Task item: What you return should be each line of the data containing the string "updateForm".

Front-end code change data
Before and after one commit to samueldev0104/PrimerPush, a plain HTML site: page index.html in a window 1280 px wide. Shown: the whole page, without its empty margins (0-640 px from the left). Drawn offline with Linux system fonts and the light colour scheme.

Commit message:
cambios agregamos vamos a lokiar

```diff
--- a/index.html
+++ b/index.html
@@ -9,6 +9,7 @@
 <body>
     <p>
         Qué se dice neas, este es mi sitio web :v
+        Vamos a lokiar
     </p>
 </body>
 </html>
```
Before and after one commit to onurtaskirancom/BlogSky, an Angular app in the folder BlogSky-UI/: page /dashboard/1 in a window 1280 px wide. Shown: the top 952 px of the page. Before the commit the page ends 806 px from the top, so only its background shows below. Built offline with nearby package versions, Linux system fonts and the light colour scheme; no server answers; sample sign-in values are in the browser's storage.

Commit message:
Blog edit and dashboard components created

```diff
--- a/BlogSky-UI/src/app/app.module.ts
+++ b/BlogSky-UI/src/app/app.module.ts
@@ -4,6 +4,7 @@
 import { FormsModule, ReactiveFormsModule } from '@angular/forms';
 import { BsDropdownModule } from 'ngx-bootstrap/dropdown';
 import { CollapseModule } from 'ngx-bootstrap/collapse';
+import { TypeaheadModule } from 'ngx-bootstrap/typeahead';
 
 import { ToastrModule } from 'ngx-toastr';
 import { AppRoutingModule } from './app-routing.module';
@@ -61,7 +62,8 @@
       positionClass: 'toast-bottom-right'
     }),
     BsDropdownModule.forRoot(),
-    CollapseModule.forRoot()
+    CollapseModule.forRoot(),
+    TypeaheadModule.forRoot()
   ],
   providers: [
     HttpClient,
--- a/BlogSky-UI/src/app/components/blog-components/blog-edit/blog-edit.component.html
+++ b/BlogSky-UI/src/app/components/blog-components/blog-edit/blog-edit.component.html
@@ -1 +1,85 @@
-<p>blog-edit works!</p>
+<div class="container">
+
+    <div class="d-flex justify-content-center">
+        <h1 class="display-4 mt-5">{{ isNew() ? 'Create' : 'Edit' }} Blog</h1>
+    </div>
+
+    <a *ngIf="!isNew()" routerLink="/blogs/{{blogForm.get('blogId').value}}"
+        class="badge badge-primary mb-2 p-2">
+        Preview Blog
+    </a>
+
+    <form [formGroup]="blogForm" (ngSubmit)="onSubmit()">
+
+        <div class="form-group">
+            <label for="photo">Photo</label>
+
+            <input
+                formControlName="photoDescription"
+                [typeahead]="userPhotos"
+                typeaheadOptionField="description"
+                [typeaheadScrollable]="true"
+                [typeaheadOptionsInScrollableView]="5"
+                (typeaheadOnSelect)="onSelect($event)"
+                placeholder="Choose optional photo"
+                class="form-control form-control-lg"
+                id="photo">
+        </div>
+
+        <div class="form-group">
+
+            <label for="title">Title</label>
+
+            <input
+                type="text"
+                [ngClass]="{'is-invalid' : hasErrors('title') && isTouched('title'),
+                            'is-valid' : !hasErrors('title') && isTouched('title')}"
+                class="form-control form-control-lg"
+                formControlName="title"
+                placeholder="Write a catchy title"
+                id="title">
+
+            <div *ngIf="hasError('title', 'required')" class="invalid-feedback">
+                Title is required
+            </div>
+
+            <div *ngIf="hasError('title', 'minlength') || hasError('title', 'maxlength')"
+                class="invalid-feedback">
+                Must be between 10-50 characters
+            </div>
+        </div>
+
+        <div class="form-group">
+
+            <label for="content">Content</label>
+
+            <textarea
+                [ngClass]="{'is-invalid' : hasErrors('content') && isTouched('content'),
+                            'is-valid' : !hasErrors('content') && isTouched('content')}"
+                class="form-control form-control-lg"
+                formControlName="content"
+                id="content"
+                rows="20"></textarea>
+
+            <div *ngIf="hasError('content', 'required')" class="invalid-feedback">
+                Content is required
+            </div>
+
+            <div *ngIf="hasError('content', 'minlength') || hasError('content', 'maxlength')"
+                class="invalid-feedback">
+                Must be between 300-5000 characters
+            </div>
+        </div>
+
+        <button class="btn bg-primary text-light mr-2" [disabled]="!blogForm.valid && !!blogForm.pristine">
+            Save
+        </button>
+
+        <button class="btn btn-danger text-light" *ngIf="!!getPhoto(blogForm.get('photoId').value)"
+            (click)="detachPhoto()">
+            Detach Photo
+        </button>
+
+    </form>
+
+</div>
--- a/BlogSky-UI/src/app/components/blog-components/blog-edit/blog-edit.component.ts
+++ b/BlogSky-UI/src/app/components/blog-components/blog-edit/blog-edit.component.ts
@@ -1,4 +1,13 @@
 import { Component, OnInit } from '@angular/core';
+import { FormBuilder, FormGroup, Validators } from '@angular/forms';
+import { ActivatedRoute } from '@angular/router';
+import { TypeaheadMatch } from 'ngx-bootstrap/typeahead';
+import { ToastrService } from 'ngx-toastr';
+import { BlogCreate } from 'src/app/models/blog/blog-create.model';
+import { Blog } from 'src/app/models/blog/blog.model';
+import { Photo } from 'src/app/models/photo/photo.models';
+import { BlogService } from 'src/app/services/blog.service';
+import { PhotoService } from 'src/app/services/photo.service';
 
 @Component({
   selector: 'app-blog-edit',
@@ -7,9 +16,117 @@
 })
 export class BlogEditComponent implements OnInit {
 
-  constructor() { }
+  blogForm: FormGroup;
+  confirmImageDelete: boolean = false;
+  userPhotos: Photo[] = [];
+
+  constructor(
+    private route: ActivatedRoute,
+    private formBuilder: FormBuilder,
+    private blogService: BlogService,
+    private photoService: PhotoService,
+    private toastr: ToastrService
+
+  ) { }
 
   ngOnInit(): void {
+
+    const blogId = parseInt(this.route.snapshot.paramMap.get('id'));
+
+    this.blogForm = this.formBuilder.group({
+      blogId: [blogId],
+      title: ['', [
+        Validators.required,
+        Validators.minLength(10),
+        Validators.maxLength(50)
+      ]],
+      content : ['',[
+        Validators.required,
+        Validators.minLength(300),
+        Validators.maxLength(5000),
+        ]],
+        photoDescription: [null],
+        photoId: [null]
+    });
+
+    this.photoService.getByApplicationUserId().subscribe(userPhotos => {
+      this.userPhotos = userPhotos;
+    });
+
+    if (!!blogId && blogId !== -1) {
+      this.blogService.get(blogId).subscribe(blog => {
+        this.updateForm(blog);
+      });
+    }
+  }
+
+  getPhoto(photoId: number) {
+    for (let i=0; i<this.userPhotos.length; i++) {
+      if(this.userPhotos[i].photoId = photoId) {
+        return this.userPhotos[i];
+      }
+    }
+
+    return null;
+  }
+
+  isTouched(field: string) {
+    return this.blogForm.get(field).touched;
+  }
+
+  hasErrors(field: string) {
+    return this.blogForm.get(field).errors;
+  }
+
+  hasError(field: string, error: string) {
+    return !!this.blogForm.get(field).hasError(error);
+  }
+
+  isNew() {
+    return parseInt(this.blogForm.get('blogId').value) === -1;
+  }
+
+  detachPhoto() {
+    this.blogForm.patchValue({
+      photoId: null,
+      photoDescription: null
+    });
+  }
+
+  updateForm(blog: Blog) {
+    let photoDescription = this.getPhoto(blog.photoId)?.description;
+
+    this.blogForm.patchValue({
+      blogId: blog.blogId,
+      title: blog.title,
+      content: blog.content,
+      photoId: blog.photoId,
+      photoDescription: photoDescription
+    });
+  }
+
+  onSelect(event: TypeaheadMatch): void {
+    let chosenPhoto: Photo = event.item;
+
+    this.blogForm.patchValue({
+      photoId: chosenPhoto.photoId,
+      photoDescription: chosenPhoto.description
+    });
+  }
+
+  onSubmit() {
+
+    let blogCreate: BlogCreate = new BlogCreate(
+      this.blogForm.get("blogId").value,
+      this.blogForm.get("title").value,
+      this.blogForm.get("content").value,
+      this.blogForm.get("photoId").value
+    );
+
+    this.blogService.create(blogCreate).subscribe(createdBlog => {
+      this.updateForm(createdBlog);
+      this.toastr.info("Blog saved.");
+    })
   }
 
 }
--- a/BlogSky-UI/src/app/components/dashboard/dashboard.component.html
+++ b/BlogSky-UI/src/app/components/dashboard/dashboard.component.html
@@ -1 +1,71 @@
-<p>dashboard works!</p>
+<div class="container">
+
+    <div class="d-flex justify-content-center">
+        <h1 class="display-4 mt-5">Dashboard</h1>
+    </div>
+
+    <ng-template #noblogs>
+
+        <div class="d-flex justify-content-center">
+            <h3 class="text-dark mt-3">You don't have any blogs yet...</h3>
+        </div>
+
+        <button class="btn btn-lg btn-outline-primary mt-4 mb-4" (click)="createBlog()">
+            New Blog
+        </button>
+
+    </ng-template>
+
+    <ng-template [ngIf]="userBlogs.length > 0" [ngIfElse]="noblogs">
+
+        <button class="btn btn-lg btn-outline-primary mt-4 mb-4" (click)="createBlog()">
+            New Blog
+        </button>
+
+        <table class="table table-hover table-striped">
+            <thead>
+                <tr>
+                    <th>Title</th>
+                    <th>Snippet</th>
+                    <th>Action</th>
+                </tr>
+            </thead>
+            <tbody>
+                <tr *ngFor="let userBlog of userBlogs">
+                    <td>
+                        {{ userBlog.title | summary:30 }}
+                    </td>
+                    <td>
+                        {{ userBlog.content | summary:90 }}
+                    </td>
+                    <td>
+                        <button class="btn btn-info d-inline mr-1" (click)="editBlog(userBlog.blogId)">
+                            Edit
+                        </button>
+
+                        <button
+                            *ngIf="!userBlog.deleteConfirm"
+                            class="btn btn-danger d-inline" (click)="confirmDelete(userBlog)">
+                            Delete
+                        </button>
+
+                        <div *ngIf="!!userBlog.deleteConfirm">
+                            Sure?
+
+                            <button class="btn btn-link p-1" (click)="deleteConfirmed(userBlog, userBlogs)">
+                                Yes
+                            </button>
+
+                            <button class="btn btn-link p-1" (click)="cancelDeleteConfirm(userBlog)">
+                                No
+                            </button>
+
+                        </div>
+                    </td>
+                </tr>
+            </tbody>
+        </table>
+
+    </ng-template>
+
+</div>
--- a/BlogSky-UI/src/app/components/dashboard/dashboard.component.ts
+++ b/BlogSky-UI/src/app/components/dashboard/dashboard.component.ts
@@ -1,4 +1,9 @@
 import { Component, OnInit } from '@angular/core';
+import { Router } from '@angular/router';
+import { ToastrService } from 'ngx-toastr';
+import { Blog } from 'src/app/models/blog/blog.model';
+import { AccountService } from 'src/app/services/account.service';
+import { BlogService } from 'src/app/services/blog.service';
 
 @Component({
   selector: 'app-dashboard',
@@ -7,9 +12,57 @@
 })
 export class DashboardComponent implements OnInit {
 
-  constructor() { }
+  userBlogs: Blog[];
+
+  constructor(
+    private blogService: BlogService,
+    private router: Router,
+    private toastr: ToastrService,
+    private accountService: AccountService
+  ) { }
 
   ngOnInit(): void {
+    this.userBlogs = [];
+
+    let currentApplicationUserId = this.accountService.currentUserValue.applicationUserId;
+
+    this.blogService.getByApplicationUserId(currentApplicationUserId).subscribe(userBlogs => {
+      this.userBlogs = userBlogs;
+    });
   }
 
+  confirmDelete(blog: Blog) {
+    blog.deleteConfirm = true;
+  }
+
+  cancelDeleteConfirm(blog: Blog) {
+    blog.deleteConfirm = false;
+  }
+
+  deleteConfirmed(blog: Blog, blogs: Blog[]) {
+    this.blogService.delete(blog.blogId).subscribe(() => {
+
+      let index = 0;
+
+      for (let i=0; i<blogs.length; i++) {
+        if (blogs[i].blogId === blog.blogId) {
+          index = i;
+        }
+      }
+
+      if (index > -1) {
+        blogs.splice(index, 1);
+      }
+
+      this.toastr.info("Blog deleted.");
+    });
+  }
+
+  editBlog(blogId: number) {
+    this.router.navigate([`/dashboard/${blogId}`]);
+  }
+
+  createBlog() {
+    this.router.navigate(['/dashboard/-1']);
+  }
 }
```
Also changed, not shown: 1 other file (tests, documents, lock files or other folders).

Task output:
+        this.updateForm(blog);
+  updateForm(blog: Blog) {
+      this.updateForm(createdBlog);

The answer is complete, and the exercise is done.